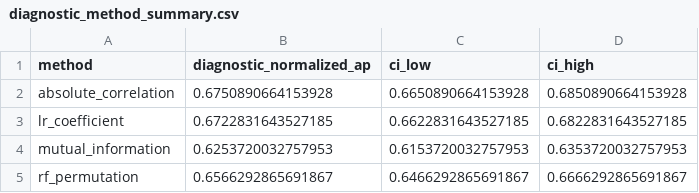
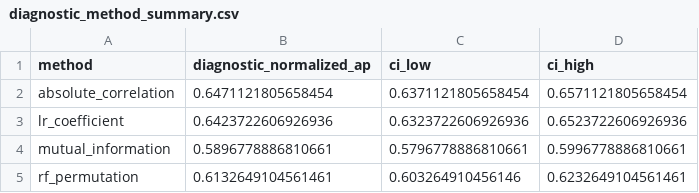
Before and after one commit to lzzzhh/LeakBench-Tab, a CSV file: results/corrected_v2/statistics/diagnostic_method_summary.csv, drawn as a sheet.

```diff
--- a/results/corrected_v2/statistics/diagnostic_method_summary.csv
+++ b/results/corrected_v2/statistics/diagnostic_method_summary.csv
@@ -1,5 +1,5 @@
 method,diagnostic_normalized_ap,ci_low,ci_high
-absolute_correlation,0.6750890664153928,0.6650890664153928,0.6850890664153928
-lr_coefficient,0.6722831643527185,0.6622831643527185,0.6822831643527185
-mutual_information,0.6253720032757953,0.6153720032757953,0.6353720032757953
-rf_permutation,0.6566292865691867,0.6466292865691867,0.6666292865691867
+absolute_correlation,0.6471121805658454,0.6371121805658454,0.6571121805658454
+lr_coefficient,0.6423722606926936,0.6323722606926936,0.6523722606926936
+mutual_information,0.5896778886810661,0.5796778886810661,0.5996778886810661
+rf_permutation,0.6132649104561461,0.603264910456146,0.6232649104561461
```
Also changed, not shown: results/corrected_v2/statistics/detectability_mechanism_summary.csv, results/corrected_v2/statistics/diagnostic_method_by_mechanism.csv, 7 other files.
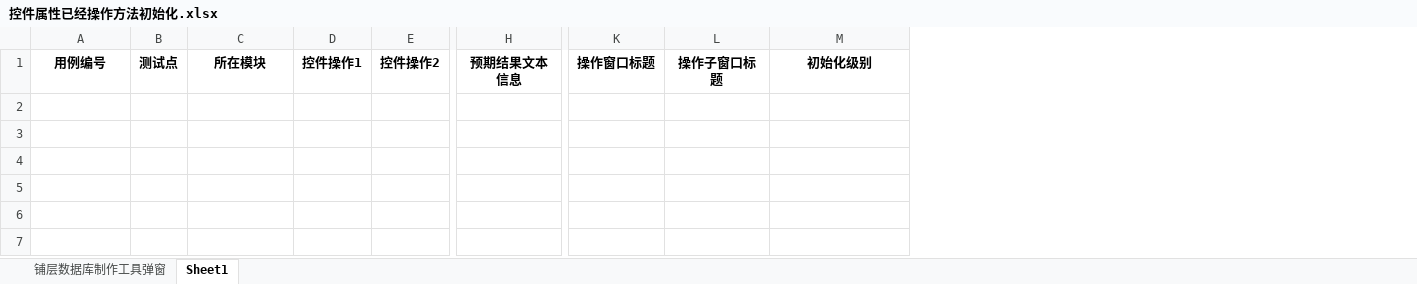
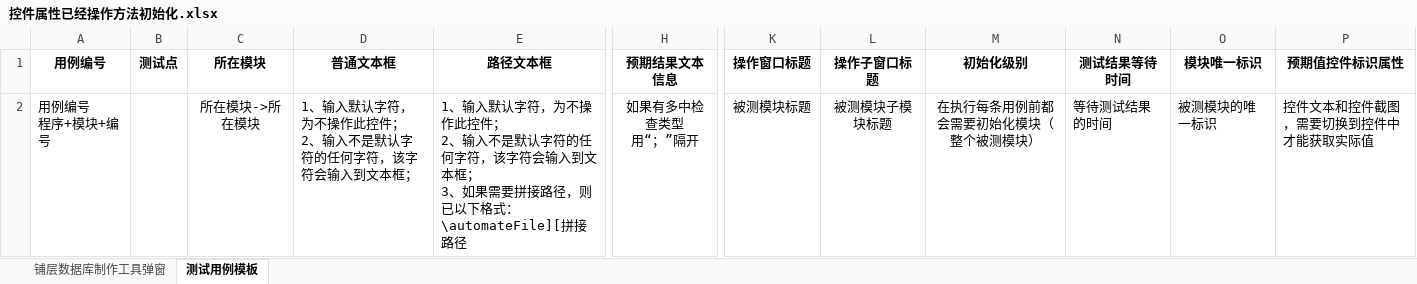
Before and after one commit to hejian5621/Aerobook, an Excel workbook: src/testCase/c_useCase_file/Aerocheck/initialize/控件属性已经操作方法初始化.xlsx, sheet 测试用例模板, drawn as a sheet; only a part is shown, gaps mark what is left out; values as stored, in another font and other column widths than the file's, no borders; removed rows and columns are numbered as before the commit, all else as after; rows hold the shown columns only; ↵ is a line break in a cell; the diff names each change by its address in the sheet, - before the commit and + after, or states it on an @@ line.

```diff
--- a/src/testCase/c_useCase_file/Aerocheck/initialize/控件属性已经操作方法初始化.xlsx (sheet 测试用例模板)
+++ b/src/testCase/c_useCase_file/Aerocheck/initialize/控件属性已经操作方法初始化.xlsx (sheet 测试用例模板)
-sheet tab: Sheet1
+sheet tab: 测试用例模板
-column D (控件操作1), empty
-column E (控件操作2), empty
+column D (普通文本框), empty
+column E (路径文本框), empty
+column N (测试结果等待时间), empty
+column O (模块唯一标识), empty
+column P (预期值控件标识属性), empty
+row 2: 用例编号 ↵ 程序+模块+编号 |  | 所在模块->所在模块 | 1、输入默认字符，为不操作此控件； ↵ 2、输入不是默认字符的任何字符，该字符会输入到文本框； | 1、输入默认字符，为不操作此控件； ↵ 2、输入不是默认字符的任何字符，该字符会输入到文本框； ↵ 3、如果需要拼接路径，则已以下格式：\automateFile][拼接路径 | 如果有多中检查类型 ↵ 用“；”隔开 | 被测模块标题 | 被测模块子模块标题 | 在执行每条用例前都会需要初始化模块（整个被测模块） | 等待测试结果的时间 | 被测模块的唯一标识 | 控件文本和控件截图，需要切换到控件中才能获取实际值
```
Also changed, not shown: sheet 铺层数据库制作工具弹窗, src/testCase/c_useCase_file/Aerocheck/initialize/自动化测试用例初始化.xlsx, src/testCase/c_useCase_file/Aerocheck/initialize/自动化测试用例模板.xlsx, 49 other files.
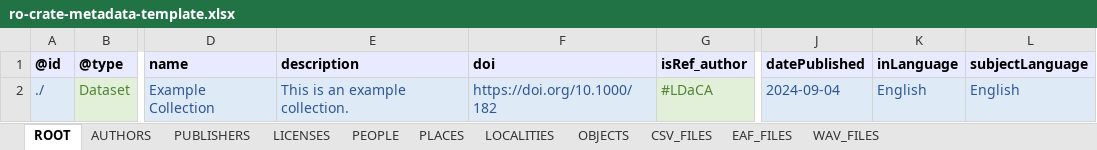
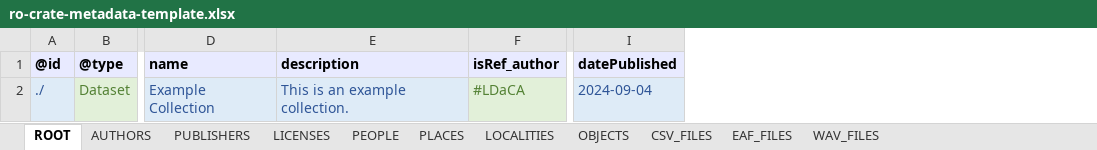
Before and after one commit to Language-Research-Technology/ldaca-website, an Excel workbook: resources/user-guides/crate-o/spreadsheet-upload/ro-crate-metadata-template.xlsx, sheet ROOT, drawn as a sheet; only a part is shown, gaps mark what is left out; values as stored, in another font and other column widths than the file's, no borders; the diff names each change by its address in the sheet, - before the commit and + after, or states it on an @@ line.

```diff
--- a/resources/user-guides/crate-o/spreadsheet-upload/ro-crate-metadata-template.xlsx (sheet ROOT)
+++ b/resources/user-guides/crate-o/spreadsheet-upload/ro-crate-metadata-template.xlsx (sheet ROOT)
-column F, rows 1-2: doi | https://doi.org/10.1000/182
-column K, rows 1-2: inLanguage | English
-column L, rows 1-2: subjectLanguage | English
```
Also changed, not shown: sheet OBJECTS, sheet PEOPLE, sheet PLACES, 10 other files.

▬▬▬▬▬▬

> _WHAT IS BEING ASKED_:
From the first line to the last, repeat the material exactly, but drop the pictures.

> _SOLUTION TO THIS EXERCISE_:
Before and after one commit to lzzzhh/LeakBench-Tab, a CSV file: results/corrected_v2/statistics/diagnostic_method_summary.csv, drawn as a sheet.

```diff
--- a/results/corrected_v2/statistics/diagnostic_method_summary.csv
+++ b/results/corrected_v2/statistics/diagnostic_method_summary.csv
@@ -1,5 +1,5 @@
 method,diagnostic_normalized_ap,ci_low,ci_high
-absolute_correlation,0.6750890664153928,0.6650890664153928,0.6850890664153928
-lr_coefficient,0.6722831643527185,0.6622831643527185,0.6822831643527185
-mutual_information,0.6253720032757953,0.6153720032757953,0.6353720032757953
-rf_permutation,0.6566292865691867,0.6466292865691867,0.6666292865691867
+absolute_correlation,0.6471121805658454,0.6371121805658454,0.6571121805658454
+lr_coefficient,0.6423722606926936,0.6323722606926936,0.6523722606926936
+mutual_information,0.5896778886810661,0.5796778886810661,0.5996778886810661
+rf_permutation,0.6132649104561461,0.603264910456146,0.6232649104561461
```
Also changed, not shown: results/corrected_v2/statistics/detectability_mechanism_summary.csv, results/corrected_v2/statistics/diagnostic_method_by_mechanism.csv, 7 other files.
Before and after one commit to hejian5621/Aerobook, an Excel workbook: src/testCase/c_useCase_file/Aerocheck/initialize/控件属性已经操作方法初始化.xlsx, sheet 测试用例模板, drawn as a sheet; only a part is shown, gaps mark what is left out; values as stored, in another font and other column widths than the file's, no borders; removed rows and columns are numbered as before the commit, all else as after; rows hold the shown columns only; ↵ is a line break in a cell; the diff names each change by its address in the sheet, - before the commit and + after, or states it on an @@ line.

```diff
--- a/src/testCase/c_useCase_file/Aerocheck/initialize/控件属性已经操作方法初始化.xlsx (sheet 测试用例模板)
+++ b/src/testCase/c_useCase_file/Aerocheck/initialize/控件属性已经操作方法初始化.xlsx (sheet 测试用例模板)
-sheet tab: Sheet1
+sheet tab: 测试用例模板
-column D (控件操作1), empty
-column E (控件操作2), empty
+column D (普通文本框), empty
+column E (路径文本框), empty
+column N (测试结果等待时间), empty
+column O (模块唯一标识), empty
+column P (预期值控件标识属性), empty
+row 2: 用例编号 ↵ 程序+模块+编号 |  | 所在模块->所在模块 | 1、输入默认字符，为不操作此控件； ↵ 2、输入不是默认字符的任何字符，该字符会输入到文本框； | 1、输入默认字符，为不操作此控件； ↵ 2、输入不是默认字符的任何字符，该字符会输入到文本框； ↵ 3、如果需要拼接路径，则已以下格式：\automateFile][拼接路径 | 如果有多中检查类型 ↵ 用“；”隔开 | 被测模块标题 | 被测模块子模块标题 | 在执行每条用例前都会需要初始化模块（整个被测模块） | 等待测试结果的时间 | 被测模块的唯一标识 | 控件文本和控件截图，需要切换到控件中才能获取实际值
```
Also changed, not shown: sheet 铺层数据库制作工具弹窗, src/testCase/c_useCase_file/Aerocheck/initialize/自动化测试用例初始化.xlsx, src/testCase/c_useCase_file/Aerocheck/initialize/自动化测试用例模板.xlsx, 49 other files.
Before and after one commit to Language-Research-Technology/ldaca-website, an Excel workbook: resources/user-guides/crate-o/spreadsheet-upload/ro-crate-metadata-template.xlsx, sheet ROOT, drawn as a sheet; only a part is shown, gaps mark what is left out; values as stored, in another font and other column widths than the file's, no borders; the diff names each change by its address in the sheet, - before the commit and + after, or states it on an @@ line.

```diff
--- a/resources/user-guides/crate-o/spreadsheet-upload/ro-crate-metadata-template.xlsx (sheet ROOT)
+++ b/resources/user-guides/crate-o/spreadsheet-upload/ro-crate-metadata-template.xlsx (sheet ROOT)
-column F, rows 1-2: doi | https://doi.org/10.1000/182
-column K, rows 1-2: inLanguage | English
-column L, rows 1-2: subjectLanguage | English
```
Also changed, not shown: sheet OBJECTS, sheet PEOPLE, sheet PLACES, 10 other files.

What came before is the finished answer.